Number 6, support common sense legislation. There’s a lot of common sense stuff out there, like for example the pastoral protection act that thankfully passed the State of Texas, was signed into law recently, which protects pastors from having to choose between the Bible and same sex marriage. There is a lot of common sense things out there that people are promoting and pushing and we need to become aware of it and we need to get involved in those kind of activities.

A name you ought to know is William Wilberforce, who used his position in Parliament, as an evangelical Christian, to speak out over and over again against the slave trade. And it was a long road for him but guess what? In the end he won. Why? Because a law was passed. I completely understand that we should not be focused completely on laws but on people but how in the world are we to divide God’s creation up that way? God never says here’s people over here and here’s government over here. God says I’m the author of both. And we, as Christians, therefore are stewards of both.

And then finally, the last one, realize that you have more power than you think. Satan wants you to sit there in isolation and feel like you are the only person that cares, and the fact of the matter is that is not true. And Satan wants you to say well, what can you do, you’re just in the minority? Have we read our Bible? Does not God always work through a minority? Didn’t God tell Gideon to send everybody home except for a few, Judges 6, Judges 7? Didn’t Jesus shape the world with eleven disciples? God’s people are always in the minority. And we should not let our minority status somehow intimidate us because guess what, one plus God is what? The majority. You’re in the majority of you look at it that way.

So just some practical things that we could do; after all, the Declaration of Independence says , “when in the course of human events it becomes necessary for one people to dissolve the bands which have connected them with another,” it goes on and it says, “men deriving their just powers from the consent of the governed,” it goes on and it says, “the right of the people, when there is despotism it is the duty,” who’s duty, the people’s “to overthrow the shackles,” and so forth. I’m not necessarily promoting violent revolution today but I am promoting working within the system, using the freedoms that we have to advance the cause of Christ.

You say well, do you have any biblical examples of this? Yes, I do. You ought to read today Acts 16:35 through the end of the chapter. You’ll see a man using the laws of the land to advance the cause of Christ.

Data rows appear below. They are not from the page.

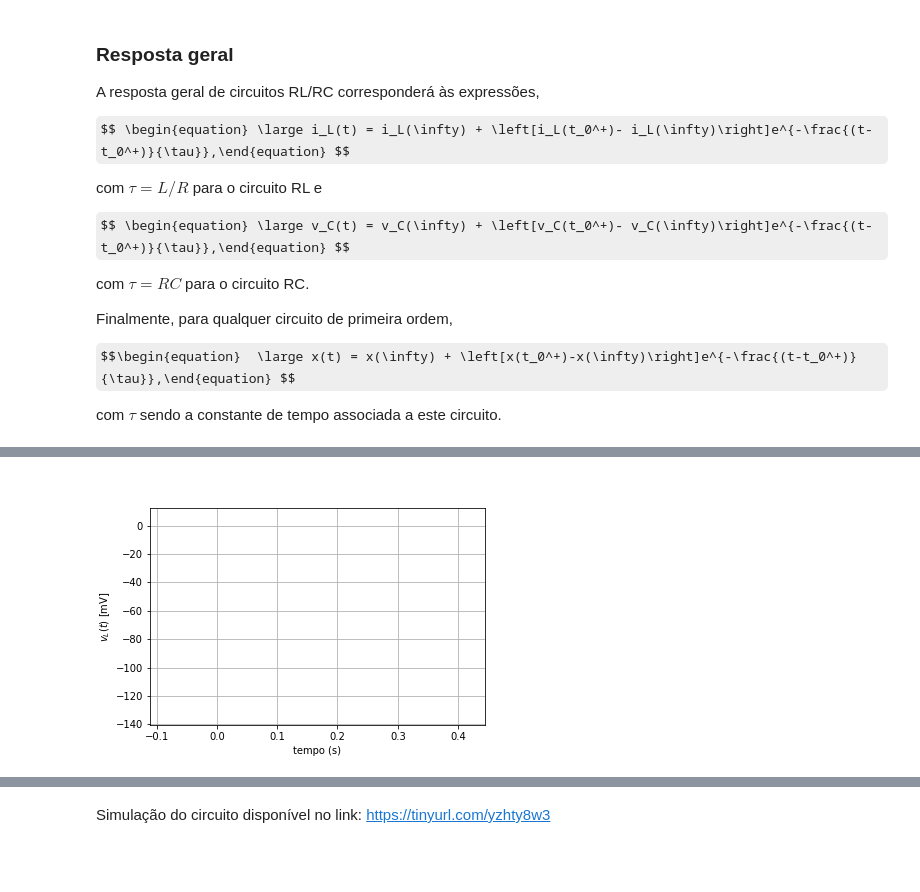
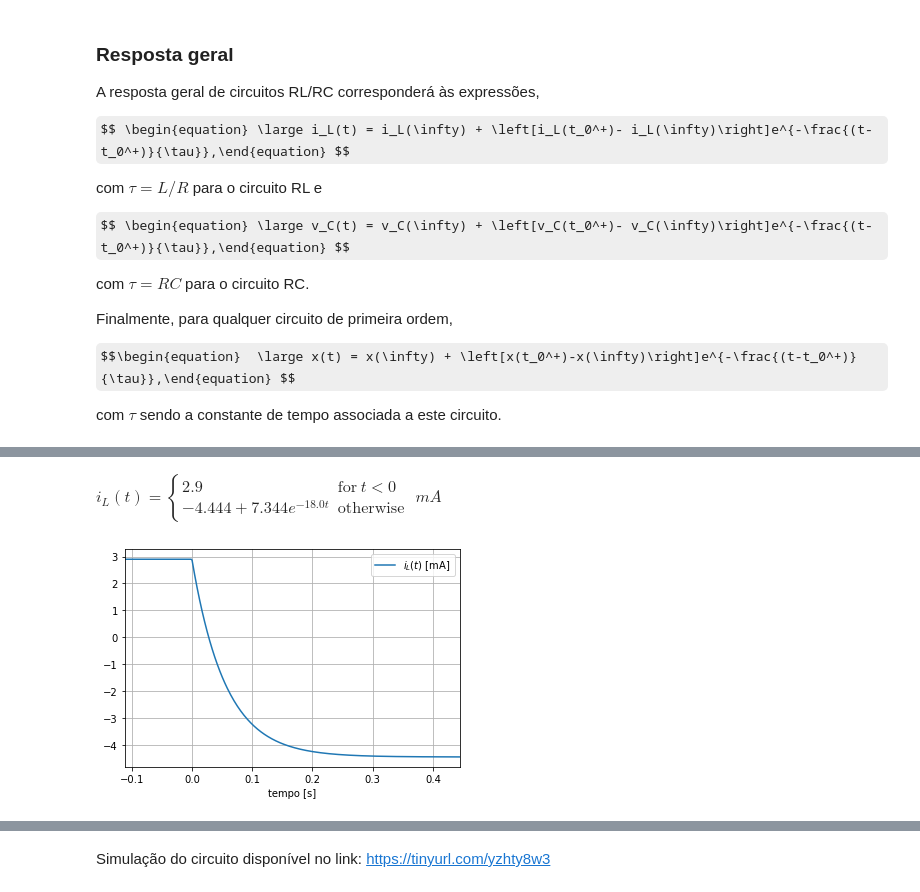
Before and after one commit to edsonportosilva/ElectricCircuits, a Jupyter notebook: Jupyter notebooks/Circuitos Eletricos I - Semana 8.1.ipynb, the cells around one changed output, grey strips where cells are left out. Cells and saved outputs as stored; diff of their text form; code cells hidden in the pictures; some formulas as TeX source; blank space fills up the shorter version.

```diff
--- a/Jupyter notebooks/Circuitos Eletricos I - Semana 8.1.ipynb
+++ b/Jupyter notebooks/Circuitos Eletricos I - Semana 8.1.ipynb
@@ -135,9 +113,24 @@ Image('./figures/J11C2a.gif')
-# %%
-vL = L*np.diff(iL)/np.diff(t) # vL = L*diL/dt tensão aplicada aos terminais do indutor
-vL = np.append(vL, vL[0])
-
-figName = './figures/J11C2b.gif'
-genGIF(t, vL*1000, figName, xlabel = 'tempo (s)', ylabel = '$v_L(t)$ [mV]', fram=t.size, inter=25)
-Image('./figures/J11C2b.gif')
-# %% [output]
-[figure, removed]
+# %%
+# parâmetros do circuito
+L   = 1
+vth = -80e-3
+Rth = 18
+
+iL_inf = vth/Rth # iL(infinito)
+iL_t0  = 2.9e-3  # iL(t0+)
+
+τ = L/Rth  # constante de tempo do circuito RL
+t0  = 0    # instante inicial
+
+t = sp.symbols('t', real=True) # define a variável tempo
+
+iL = sp.Piecewise( (iL_t0, t<0),                                              # iL(t) para t<t0-
+                   (iL_inf + (iL_t0 - iL_inf)*sp.exp(-(t-t0)/τ), t>=0) )*1000 # iL(t) para t>t0+
+
+symdisp('i_L(t) =', round_expr(iL.simplify(), 3), 'mA')
+
+intervalo  = np.linspace(t0-2*τ, t0+8*τ, 400)
+symplot(t, iL, intervalo, funLabel = '$i_L(t)$ [mA]')
+# %% [output]
+$\displaystyle i_L(t) =\begin{cases} 2.9 & \text{for}\: t < 0 \\-4.444 + 7.344 e^{- 18.0 t} & \text{otherwise} \end{cases}\;mA$
+[figure, added]
```
Also changed, not shown: parts of 13 cells of this notebook, 1 other file.
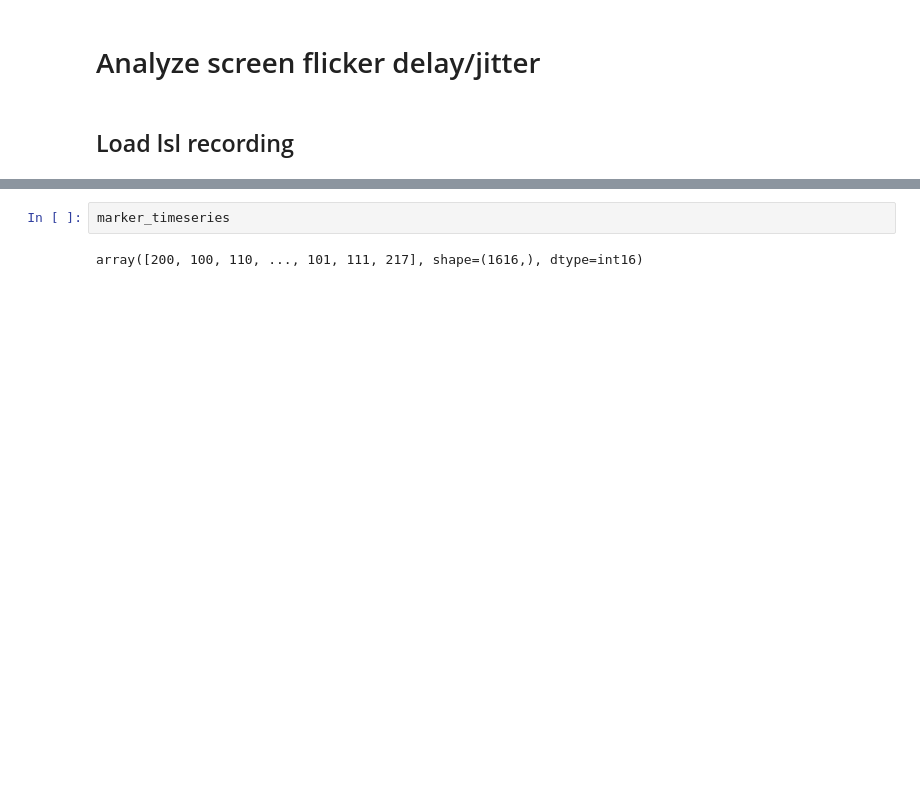
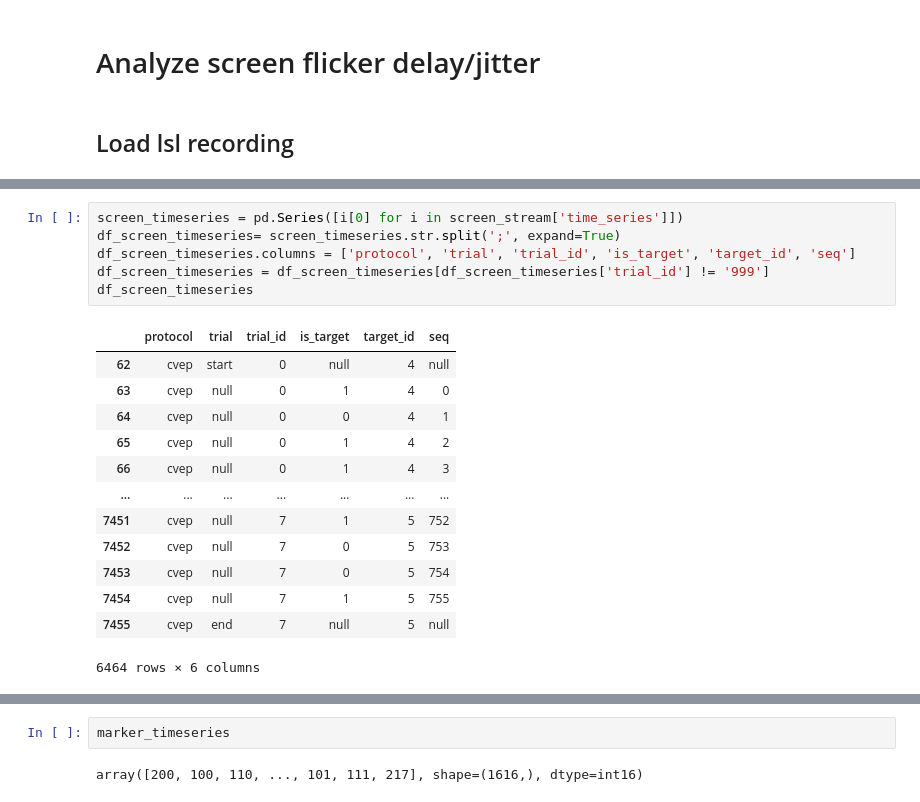
Before and after one commit to amar-enkhbat/codebook_generator, a Jupyter notebook: timing_analysis.ipynb, the cells around one changed output, grey strips where cells are left out. Drawn from its saved outputs; the diff is of its cells as text; blank space fills up the shorter version.

```diff
--- a/timing_analysis.ipynb
+++ b/timing_analysis.ipynb
@@ -48,0 +113,20 @@ sensor_timeseries = sensor_stream['time_series'].flatten()
+# %%
+screen_timeseries = pd.Series([i[0] for i in screen_stream['time_series']])
+df_screen_timeseries= screen_timeseries.str.split(';', expand=True)
+df_screen_timeseries.columns = ['protocol', 'trial', 'trial_id', 'is_target', 'target_id', 'seq']
+df_screen_timeseries = df_screen_timeseries[df_screen_timeseries['trial_id'] != '999']
+df_screen_timeseries
+# %% [output]
+|  | protocol | trial | trial_id | is_target | target_id | seq |
+| 62 | cvep | start | 0 | null | 4 | null |
+| 63 | cvep | null | 0 | 1 | 4 | 0 |
+| 64 | cvep | null | 0 | 0 | 4 | 1 |
+| 65 | cvep | null | 0 | 1 | 4 | 2 |
+| 66 | cvep | null | 0 | 1 | 4 | 3 |
+| ... | ... | ... | ... | ... | ... | ... |
+| 7451 | cvep | null | 7 | 1 | 5 | 752 |
+| 7452 | cvep | null | 7 | 0 | 5 | 753 |
+| 7453 | cvep | null | 7 | 0 | 5 | 754 |
+| 7454 | cvep | null | 7 | 1 | 5 | 755 |
+| 7455 | cvep | end | 7 | null | 5 | null |
+6464 rows × 6 columns
```
Also changed, not shown: parts of 20 cells of this notebook.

Of course, there could be people here today that are not in political bondage but they are in the worst form of bondage that you could be in, which is spiritual bondage, because they don’t know Christ. And they can remove themselves from that bondage by simply trusting in what Jesus has done. If you find yourself in that condition and the Spirit of God is convicting you, our exhortation to you at Sugar Land Bible Church is to respond to the promises of Jesus and the gospel by way of faith. It’s something you can do right now as I am speaking; it’s a private moment between you and the Lord. If it’s something you need more explanation on I’m available after the service to talk. A branch of government gone astray; the way it was, what went wrong, the way it is and what can be done. Shall we pray?